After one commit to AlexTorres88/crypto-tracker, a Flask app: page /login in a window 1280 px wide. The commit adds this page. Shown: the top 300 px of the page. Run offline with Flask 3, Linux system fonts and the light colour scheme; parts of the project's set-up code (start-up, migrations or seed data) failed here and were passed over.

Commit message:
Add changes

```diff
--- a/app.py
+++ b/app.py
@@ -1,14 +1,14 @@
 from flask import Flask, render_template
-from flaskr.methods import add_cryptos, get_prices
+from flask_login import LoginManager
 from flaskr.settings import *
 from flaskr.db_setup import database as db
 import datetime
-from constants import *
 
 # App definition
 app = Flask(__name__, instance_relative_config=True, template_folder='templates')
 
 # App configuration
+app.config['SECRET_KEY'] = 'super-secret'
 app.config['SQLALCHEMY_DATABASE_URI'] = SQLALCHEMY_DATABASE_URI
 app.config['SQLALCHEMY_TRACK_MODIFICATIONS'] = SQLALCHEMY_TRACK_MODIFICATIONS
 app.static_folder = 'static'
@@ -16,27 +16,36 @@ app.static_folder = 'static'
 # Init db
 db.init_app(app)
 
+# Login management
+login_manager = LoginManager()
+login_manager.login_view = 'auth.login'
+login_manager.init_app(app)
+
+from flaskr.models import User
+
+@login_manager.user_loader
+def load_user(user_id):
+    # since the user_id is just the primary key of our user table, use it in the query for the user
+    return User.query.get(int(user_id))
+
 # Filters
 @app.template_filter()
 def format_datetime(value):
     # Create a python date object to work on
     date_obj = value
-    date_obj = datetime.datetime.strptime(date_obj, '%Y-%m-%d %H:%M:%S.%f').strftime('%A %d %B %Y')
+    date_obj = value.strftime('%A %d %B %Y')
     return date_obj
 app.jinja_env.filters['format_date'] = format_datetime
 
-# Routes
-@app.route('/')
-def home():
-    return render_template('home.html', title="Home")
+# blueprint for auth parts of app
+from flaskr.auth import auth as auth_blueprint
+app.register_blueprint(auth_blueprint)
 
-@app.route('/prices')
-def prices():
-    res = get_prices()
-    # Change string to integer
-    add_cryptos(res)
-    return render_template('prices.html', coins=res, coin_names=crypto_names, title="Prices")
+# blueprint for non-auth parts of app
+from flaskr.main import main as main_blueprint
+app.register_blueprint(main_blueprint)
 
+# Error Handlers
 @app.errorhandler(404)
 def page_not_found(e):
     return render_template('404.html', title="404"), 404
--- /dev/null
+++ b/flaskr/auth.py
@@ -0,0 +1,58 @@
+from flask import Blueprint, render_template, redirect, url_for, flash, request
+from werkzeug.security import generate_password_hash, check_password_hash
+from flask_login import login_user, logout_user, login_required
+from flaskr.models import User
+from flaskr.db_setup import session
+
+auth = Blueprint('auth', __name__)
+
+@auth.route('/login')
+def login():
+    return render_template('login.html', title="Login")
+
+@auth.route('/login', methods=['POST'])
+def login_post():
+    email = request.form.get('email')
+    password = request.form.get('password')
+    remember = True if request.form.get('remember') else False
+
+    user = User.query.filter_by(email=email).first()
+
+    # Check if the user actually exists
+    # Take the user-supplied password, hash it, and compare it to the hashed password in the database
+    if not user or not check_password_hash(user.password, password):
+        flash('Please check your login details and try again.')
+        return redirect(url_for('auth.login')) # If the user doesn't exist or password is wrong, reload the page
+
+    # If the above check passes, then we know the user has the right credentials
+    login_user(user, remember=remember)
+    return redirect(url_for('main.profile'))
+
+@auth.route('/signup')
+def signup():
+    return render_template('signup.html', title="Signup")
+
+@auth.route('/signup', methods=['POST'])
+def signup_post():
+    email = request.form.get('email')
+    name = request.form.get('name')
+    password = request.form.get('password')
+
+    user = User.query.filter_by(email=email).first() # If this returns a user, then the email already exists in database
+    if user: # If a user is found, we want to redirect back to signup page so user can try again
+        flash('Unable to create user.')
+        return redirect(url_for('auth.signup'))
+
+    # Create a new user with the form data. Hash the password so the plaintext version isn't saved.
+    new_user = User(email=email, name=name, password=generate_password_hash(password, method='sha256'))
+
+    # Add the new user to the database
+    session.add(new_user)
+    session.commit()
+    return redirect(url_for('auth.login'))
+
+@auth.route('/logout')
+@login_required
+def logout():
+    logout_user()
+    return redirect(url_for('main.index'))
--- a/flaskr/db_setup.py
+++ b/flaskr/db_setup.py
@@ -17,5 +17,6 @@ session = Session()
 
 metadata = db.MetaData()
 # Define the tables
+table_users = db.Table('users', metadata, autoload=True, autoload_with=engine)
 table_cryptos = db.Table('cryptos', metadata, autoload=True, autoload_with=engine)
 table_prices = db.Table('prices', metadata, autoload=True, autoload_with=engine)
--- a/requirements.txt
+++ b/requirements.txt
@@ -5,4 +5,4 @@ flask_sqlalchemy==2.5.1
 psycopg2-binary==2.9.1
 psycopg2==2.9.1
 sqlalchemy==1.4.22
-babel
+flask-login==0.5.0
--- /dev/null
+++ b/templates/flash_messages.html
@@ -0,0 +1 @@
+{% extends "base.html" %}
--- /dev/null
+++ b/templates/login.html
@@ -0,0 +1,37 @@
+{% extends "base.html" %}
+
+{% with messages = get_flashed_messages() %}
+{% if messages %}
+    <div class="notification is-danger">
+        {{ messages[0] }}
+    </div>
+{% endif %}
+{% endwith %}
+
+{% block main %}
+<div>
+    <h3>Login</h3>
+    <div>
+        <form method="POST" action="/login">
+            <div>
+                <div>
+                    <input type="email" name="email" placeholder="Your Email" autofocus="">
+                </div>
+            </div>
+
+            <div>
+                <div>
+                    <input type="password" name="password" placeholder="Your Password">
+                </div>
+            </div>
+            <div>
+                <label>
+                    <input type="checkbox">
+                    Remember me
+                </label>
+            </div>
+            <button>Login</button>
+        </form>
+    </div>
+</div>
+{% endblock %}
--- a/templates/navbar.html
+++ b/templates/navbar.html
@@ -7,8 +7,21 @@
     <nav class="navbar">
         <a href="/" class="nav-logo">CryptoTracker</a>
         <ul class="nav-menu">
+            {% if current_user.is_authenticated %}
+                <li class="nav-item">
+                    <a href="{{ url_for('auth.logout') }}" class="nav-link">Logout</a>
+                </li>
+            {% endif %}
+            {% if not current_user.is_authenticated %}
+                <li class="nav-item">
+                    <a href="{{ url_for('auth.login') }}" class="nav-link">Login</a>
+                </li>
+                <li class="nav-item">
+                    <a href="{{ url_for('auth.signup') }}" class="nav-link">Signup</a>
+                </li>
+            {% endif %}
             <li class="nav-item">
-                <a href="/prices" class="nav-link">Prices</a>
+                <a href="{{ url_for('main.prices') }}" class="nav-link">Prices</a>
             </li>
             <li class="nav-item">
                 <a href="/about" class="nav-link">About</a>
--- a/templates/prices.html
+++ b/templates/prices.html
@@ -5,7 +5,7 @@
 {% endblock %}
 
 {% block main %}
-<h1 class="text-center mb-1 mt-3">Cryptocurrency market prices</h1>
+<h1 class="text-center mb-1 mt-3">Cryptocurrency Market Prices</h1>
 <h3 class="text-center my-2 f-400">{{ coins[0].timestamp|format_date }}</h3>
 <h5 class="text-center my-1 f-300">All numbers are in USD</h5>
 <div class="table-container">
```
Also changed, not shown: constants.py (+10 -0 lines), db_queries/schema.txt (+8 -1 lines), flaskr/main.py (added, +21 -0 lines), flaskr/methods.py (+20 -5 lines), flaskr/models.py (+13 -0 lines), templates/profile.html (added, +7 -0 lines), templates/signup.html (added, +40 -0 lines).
######
THE TASK: Lines in the data above may contain the word "autoload"; count them and give only the number.

ANSWER SPACE: 3